Flynn served as the Assistant Chief of Staff, G2, XVIII Airborne Corps at Fort Bragg, North Carolina from June 2001 and the Director of Intelligence, Joint Task Force 180 in Afghanistan until July, 2002. He commanded the 111th Military Intelligence Brigade from June 2002 to June 2004, and was director of intelligence for Joint Special Operations Command from July 2004 to June 2007, with service in the invasions of Afghanistan and Iraq. He served as the director of intelligence, United States Central Command from June 2007 to July 2008,and director of intelligence, Joint Staff from July 11, 2008 to June 14, 2009. Flynn assumed duties as the Chief, CJ2, International Security Assistance Force, with the additional appointment as the CJ2, US Forces–Afghanistan on June 15, 2009. As such, he was NATO’s director of military intelligence.
Flynn’s years in Iraq and Afghanistan were not without controversy. Most notably, the horrific examples of torture and abuse of prisoners that were carried out at Camp Nama in Baghdad took place while Flynn was in charge. For reasons of secrecy, it is difficult to sort out Flynn’s role in the illegal and inhumane activities. He is given credit for cleaning up the most extreme practices; what is unclear is whether he did so because they were morally wrong or merely inefficient.
Flynn was also closely aligned with Gen. Stanley McChrystal at the time that McChrystal’s arrogant and snarky attitude towards others was exposed in Rolling Stone, leading to his removal by President Obama as the leader of military operations in Afghanistan.
Since September 28, 2011, Flynn has been assistant director of national intelligence for partner engagement at the Office of the Director of National Intelligence in Washington, D.C.
Flynn is married to his high school sweetheart, Lori Andrade; they have two sons. His brother, Charles A. Flynn, was promoted to Army Brigadier General in September 2011; Michael Flynn pinned the General’s Star on his brother. In honor of this, the State of Rhode Island and the Town of Middletown proclaimed it “Generals Flynn Day.”
Intelligence Aide Flynn re McChrystal: “Everyone Has a Dark Side” (by Jim White, Emptywheel)
Fixing Intel: A Blueprint for Making Intelligence Relevant in Afghanistan (by Michael T. Flynn et al, Center for a New American Security) (pdf)
Saluting A Family Legacy (by Jan Wenzel, Quadangles)
In Secret Unit's 'Black Room,' a Grim Portrait of U.S. Abuse (by Eric Schmitt and Carolyn Marshall, New York Times)

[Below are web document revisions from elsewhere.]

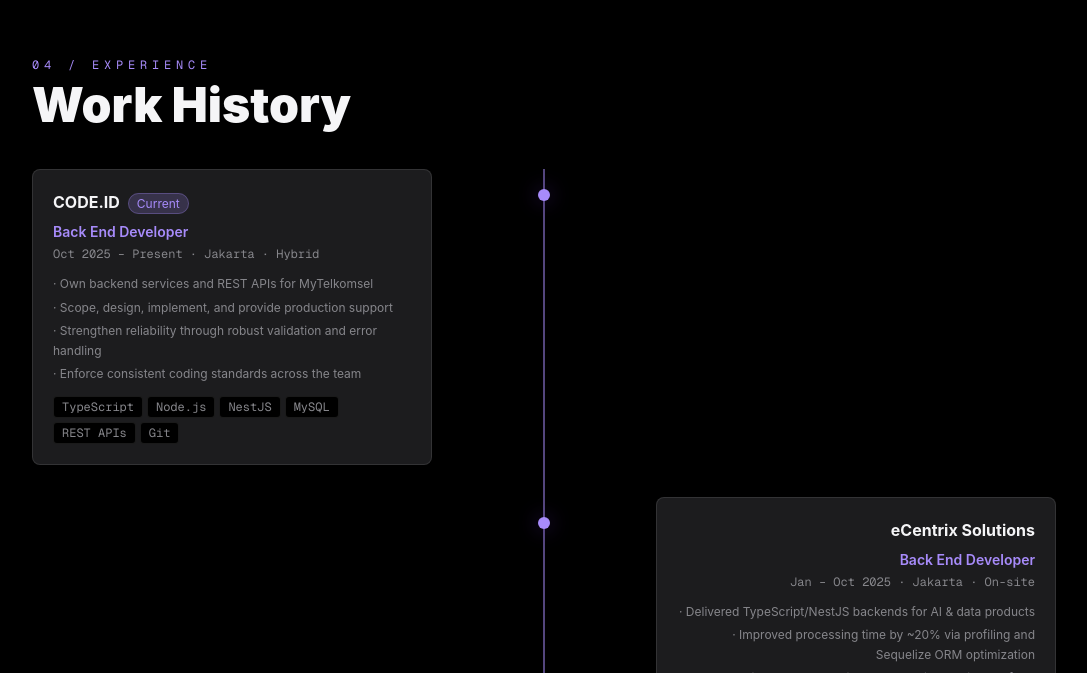
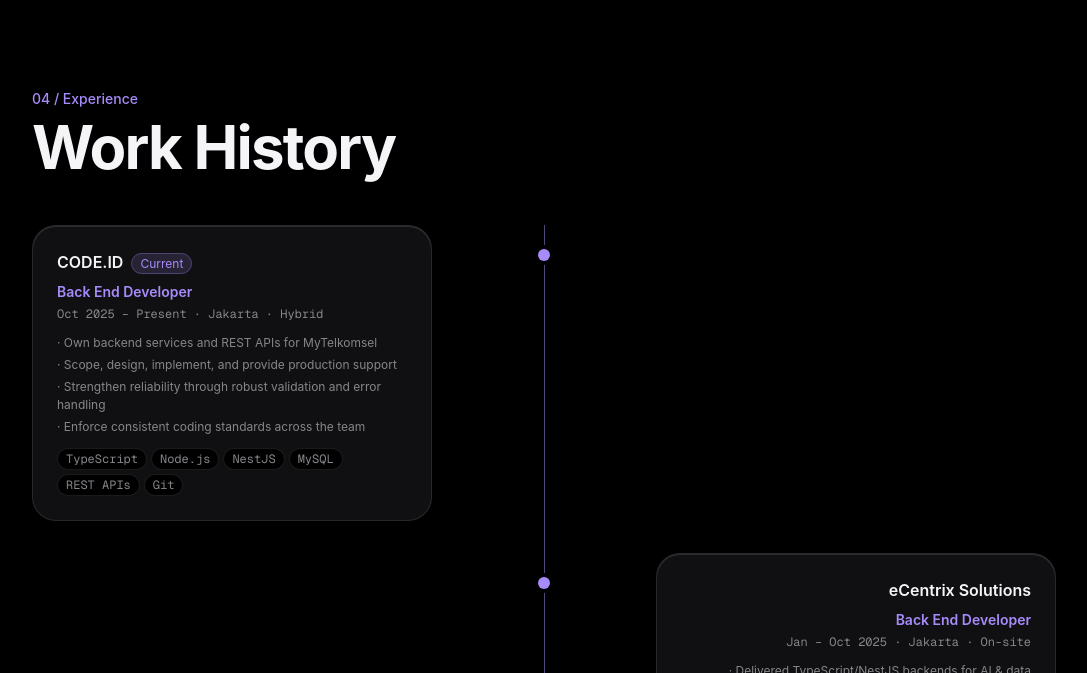
Before and after one commit to gilangmgm98/portofolio, a Next.js app: page / in a window 1280 px wide. Shown: the part 2407-3080 px from the top of the page, without its empty margins (96-1183 px from the left). Built offline with nearby package versions, Linux system fonts and the light colour scheme.

Commit message:
feat: scroll-linked timeline and glass experience cards

```diff
--- a/src/components/sections/Experience.tsx
+++ b/src/components/sections/Experience.tsx
@@ -1,46 +1,35 @@
 'use client'
 
-import { useEffect, useRef } from 'react'
-import { gsap } from '@/lib/gsap'
+import { useRef } from 'react'
+import { m, useReducedMotion, useScroll } from 'motion/react'
 import { experiences } from '@/data/experience'
 import TimelineItem from '@/components/ui/TimelineItem'
+import SectionHeading from '@/components/ui/SectionHeading'
+import Reveal from '@/components/motion/Reveal'
 
 export default function Experience() {
-  const sectionRef = useRef<HTMLElement>(null)
-  const lineRef = useRef<HTMLDivElement>(null)
-  const itemsRef = useRef<HTMLDivElement>(null)
-
-  useEffect(() => {
-    const ctx = gsap.context(() => {
-      gsap.from(lineRef.current, {
-        scaleY: 0, transformOrigin: 'top center', duration: 1.5, ease: 'power2.inOut',
-        scrollTrigger: { trigger: sectionRef.current, start: 'top 80%' },
-      })
-      const cards = itemsRef.current?.querySelectorAll('.timeline-card')
-      if (cards) {
-        gsap.from(cards, {
-          opacity: 0, y: 40, duration: 0.8, stagger: 0.2, ease: 'power3.out',
-          scrollTrigger: { trigger: sectionRef.current, start: 'top 70%' },
-        })
-      }
-    }, sectionRef)
-    return () => ctx.revert()
-  }, [])
+  const listRef = useRef<HTMLDivElement>(null)
+  const reduce = useReducedMotion()
+  const { scrollYProgress } = useScroll({ target: listRef, offset: ['start 80%', 'end 60%'] })
 
   return (
-    <section ref={sectionRef} className="portfolio-section w-full min-h-screen flex flex-col items-center justify-center bg-cosmos-bg px-6 md:px-16 py-16">
-      <div className="max-w-5xl w-full">
-        <div className="mb-10">
-          <p className="text-cosmos-primary text-xs tracking-[0.4em] uppercase font-mono mb-2">04 / Experience</p>
-          <h2 className="text-4xl md:text-5xl font-black text-cosmos-text">Work History</h2>
+    <section className="portfolio-section flex min-h-screen w-full flex-col items-center justify-center px-6 py-24 md:px-16">
+      <div className="w-full max-w-5xl">
+        <div className="mb-12">
+          <SectionHeading label="04 / Experience" title="Work History" />
         </div>
-        <div className="relative">
-          <div ref={lineRef} className="hidden md:block absolute left-1/2 -translate-x-1/2 w-px bg-gradient-to-b from-cosmos-primary via-cosmos-accent to-transparent" style={{ height: '100%', top: 0 }} />
-          <div ref={itemsRef} className="flex flex-col gap-8">
+        <div ref={listRef} className="relative">
+          {/* scroll-linked 1:1 (no time-based animation); full line when reduced motion */}
+          <m.div
+            aria-hidden="true"
+            className="absolute left-[calc(50%-0.5px)] top-0 hidden h-full w-px bg-cosmos-primary/50 md:block"
+            style={{ scaleY: reduce ? 1 : scrollYProgress, originY: 0 }}
+          />
+          <div className="flex flex-col gap-8">
             {experiences.map((exp, i) => (
-              <div key={`${exp.company}-${exp.period}`} className="timeline-card">
+              <Reveal key={`${exp.company}-${exp.period}`}>
                 <TimelineItem experience={exp} position={i % 2 === 0 ? 'right' : 'left'} />
-              </div>
+              </Reveal>
             ))}
           </div>
         </div>
--- a/src/components/ui/TimelineItem.tsx
+++ b/src/components/ui/TimelineItem.tsx
@@ -10,48 +10,48 @@ export default function TimelineItem({ experience, position }: TimelineItemProps
   return (
     <div className={`relative flex ${isRight ? 'flex-row' : 'flex-row-reverse'} items-start gap-4 md:gap-8`}>
       <div className={`w-full md:w-5/12 ${isRight ? 'md:text-left' : 'md:text-right'}`}>
-        <div className="bg-cosmos-surface border border-cosmos-border rounded-lg p-5 hover:border-cosmos-primary/40 transition-colors duration-300">
-          <div className={`flex items-start gap-2 mb-2 ${isRight ? '' : 'flex-row-reverse'}`}>
+        <div className="glass rounded-3xl p-6 transition-colors duration-150 hover:border-cosmos-primary/40">
+          <div className={`mb-2 flex items-start gap-2 ${isRight ? '' : 'flex-row-reverse'}`}>
             <div>
               {experience.companyUrl ? (
                 <a href={experience.companyUrl} target="_blank" rel="noopener noreferrer"
-                  className="text-cosmos-text font-bold hover:text-cosmos-primary transition-colors">
+                  className="font-semibold text-cosmos-text transition-colors duration-150 hover:text-cosmos-primary">
                   {experience.company}
                 </a>
               ) : (
-                <span className="text-cosmos-text font-bold">{experience.company}</span>
+                <span className="font-semibold text-cosmos-text">{experience.company}</span>
               )}
               {experience.current && (
-                <span className="ml-2 text-xs bg-cosmos-primary/20 text-cosmos-primary border border-cosmos-primary/30 px-2 py-0.5 rounded-full">
+                <span className="ml-2 rounded-full border border-cosmos-primary/30 bg-cosmos-primary/15 px-2 py-0.5 text-xs text-cosmos-primary">
                   Current
                 </span>
               )}
             </div>
           </div>
-          <p className="text-cosmos-primary text-sm font-semibold mb-1">{experience.role}</p>
-          <p className="text-cosmos-muted text-xs font-mono mb-3">
+          <p className="mb-1 text-sm font-semibold text-cosmos-primary">{experience.role}</p>
+          <p className="mb-3 font-mono text-xs text-cosmos-muted">
             <span>{experience.period}</span>
             <span> · </span>
             <span>{experience.location}</span>
           </p>
           <ul className="space-y-1">
             {experience.highlights.map((h, i) => (
-              <li key={i} className="text-cosmos-muted text-xs leading-relaxed">· {h}</li>
+              <li key={i} className="text-xs leading-body text-cosmos-muted">· {h}</li>
             ))}
           </ul>
-          <div className={`flex flex-wrap gap-1 mt-3 ${isRight ? '' : 'justify-end'}`}>
+          <div className={`mt-3 flex flex-wrap gap-1 ${isRight ? '' : 'justify-end'}`}>
             {experience.tags.map((tag) => (
-              <span key={tag} className="text-xs bg-cosmos-bg border border-cosmos-border text-cosmos-muted px-2 py-0.5 rounded font-mono">
+              <span key={tag} className="rounded-full border border-cosmos-border bg-cosmos-bg px-2 py-0.5 font-mono text-xs text-cosmos-muted">
                 {tag}
               </span>
             ))}
           </div>
         </div>
       </div>
-      <div className="hidden md:flex w-2/12 flex-col items-center">
-        <div className="w-3 h-3 rounded-full bg-cosmos-primary glow-primary mt-5" />
+      <div className="hidden w-2/12 flex-col items-center md:flex">
+        <div className="mt-6 h-3 w-3 rounded-full bg-cosmos-primary ring-4 ring-cosmos-bg" />
       </div>
-      <div className="hidden md:block w-5/12" />
+      <div className="hidden w-5/12 md:block" />
     </div>
   )
 }
```
Also changed, not shown: 2 other files (tests, documents, lock files or other folders).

A 35-year veteran specializing in military intelligence, U.S. Army Lieutenant General Ronald L. Burgess, Jr. has served as director of the Defense Intelligence Agency since March 2009. He also serves as commander of the Joint Functional Component Command for Intelligence, Surveillance and Reconnaissance (JFCC-ISR). Burgess was Director of Intelligence for the Joint Chiefs of Staff at the time that U.S. troops were abusing and torturing prisoners at Guantánamo Bay and in Iraq.